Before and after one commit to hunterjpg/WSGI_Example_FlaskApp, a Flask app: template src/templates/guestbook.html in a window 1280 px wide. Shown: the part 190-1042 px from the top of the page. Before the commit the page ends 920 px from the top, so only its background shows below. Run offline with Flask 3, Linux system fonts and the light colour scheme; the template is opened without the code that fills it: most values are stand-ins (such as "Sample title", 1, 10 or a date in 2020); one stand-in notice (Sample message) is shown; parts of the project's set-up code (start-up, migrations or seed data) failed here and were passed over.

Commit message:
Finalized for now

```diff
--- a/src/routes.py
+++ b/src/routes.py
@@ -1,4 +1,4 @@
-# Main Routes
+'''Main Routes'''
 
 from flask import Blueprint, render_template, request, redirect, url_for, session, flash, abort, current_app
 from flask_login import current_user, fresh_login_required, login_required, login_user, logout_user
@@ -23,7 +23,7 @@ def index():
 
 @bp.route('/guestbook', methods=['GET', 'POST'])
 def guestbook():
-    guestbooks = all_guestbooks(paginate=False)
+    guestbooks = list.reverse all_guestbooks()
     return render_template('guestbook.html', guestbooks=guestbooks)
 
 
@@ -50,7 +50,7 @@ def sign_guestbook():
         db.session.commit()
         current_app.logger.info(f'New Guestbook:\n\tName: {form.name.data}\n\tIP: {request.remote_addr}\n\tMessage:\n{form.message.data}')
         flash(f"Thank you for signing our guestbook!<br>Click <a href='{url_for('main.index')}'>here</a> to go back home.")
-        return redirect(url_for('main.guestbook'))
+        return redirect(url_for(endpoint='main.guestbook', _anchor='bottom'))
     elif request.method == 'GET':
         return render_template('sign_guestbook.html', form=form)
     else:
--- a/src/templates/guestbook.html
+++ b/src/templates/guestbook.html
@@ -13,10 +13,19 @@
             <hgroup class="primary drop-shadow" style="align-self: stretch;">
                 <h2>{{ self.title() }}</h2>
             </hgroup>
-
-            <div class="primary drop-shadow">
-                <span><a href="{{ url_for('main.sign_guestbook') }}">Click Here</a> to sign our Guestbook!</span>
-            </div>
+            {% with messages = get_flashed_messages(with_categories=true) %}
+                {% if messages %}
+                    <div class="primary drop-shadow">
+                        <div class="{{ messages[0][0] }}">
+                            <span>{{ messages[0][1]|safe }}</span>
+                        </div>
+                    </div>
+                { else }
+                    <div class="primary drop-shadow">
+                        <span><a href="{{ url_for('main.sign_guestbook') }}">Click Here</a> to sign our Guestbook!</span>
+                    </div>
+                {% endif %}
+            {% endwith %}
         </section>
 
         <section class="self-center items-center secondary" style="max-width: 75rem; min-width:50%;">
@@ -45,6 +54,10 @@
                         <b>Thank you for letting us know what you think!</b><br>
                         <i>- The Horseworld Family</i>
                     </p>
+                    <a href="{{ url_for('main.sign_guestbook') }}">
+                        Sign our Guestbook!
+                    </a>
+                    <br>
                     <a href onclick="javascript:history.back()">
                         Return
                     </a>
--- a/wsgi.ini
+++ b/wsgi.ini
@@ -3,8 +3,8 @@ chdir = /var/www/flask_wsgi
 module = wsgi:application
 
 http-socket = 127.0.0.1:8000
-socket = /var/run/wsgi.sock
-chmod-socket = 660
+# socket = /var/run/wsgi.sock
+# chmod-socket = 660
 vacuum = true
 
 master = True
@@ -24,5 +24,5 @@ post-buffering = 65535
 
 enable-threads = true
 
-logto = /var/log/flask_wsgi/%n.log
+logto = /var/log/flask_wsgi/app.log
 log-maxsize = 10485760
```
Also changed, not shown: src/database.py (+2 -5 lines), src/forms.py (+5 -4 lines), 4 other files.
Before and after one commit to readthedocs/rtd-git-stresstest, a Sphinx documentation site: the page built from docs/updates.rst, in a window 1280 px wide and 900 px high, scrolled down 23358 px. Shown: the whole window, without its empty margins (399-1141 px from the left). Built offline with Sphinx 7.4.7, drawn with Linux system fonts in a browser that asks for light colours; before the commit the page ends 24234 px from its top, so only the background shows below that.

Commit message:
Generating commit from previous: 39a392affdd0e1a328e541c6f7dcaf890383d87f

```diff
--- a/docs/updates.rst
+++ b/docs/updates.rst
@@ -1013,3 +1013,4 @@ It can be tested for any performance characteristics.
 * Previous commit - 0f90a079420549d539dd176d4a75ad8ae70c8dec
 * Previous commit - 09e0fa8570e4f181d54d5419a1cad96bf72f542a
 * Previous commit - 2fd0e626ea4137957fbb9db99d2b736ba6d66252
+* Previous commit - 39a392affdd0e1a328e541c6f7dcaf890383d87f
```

=== What the task requires ===
Locate all lines in the listing above with the word "redirect". Copy them.

=== Worked solution ===
 from flask import Blueprint, render_template, request, redirect, url_for, session, flash, abort, current_app
-        return redirect(url_for('main.guestbook'))
+        return redirect(url_for(endpoint='main.guestbook', _anchor='bottom'))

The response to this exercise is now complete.